Fishing wasn't up to snuff unfortunately since I didn't get to a few spots I wanted to visit, but the crew saw things they wouldn't normally see, caught fish and learned a thing or two.  It was a catch and release day anyway so the box being light wasn't a problem. 

Since it is the week of the Fourth, plenty of folks are on the water and the majority were likely enjoying the day rather than slaying fish.  Not much to report other than the Mangrove fishing at the Seven Mile Bridge is a bit tough.  For whatever reason the fish are there but spookier than normal.  I could be that releasing fish under such conditions had something to do with that.

As a reminder, it is a bit sunny and warm out there so make sure you have plenty of water to go with your adult refreshments.  I missed out on a night trip this evening because I was a bit more drained than usual, but from the reports, the night Mangrove fishing on the reef is getting into full swing.  That is a great way to beat the heat while filling the cooler if you are so inclined.  Unfortunately, it looks like the tarpon bite at the 7 mile bridge might be about done with.  I didn't get a chance to check out some of the flats I wanted because of other fisherman, but  most of the usual spots didn't have much indication of fish and the water was close to gin clear. 

I saw a couple reports from offshore that weren't very impressive but it appears the wrecks are still loaded with mutton snapper, a few amberjack and the occasional tuna.  Everyday some boat offshore is finding a nice fish or two so it isn't a complete waste, but I wouldn't expect to fill the cooler right now.

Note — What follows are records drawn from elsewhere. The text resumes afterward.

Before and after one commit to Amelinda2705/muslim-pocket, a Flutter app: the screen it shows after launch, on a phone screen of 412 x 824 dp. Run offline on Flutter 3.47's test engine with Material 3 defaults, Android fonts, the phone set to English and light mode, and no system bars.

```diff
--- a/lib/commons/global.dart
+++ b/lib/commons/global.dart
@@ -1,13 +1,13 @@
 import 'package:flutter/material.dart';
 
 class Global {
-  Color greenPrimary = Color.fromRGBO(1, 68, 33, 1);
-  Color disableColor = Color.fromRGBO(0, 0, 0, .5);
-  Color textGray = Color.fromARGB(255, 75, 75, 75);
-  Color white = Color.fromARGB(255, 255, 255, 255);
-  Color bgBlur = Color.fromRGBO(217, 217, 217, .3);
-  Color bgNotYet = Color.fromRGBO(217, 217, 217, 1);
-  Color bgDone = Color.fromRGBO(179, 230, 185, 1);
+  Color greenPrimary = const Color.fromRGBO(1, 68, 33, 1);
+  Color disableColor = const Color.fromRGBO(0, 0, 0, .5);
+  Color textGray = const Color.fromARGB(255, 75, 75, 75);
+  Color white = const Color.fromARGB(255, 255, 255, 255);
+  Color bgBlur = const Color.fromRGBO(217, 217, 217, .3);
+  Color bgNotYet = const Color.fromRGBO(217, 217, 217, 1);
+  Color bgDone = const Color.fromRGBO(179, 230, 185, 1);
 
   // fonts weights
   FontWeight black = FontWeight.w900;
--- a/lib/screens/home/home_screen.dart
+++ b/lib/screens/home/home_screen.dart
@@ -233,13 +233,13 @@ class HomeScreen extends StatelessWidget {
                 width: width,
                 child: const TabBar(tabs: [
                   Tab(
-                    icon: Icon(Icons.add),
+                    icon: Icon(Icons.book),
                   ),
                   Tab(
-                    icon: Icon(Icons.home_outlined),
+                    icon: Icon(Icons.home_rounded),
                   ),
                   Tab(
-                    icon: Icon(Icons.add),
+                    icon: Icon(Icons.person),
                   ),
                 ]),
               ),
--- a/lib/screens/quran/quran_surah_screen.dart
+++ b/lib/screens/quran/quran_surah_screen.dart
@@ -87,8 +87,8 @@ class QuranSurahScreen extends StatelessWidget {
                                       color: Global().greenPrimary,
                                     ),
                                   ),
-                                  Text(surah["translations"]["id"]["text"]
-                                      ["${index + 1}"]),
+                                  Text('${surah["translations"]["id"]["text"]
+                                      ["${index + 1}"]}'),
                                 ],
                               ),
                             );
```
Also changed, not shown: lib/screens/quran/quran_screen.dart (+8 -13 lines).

Marathon in the Florida Keys should be your next fishing vacation destination. Join us for charter fishing, fishing guide trips or our fishing 101 so you can fish on your own with better success.

Tight lines,

Capt. Dallas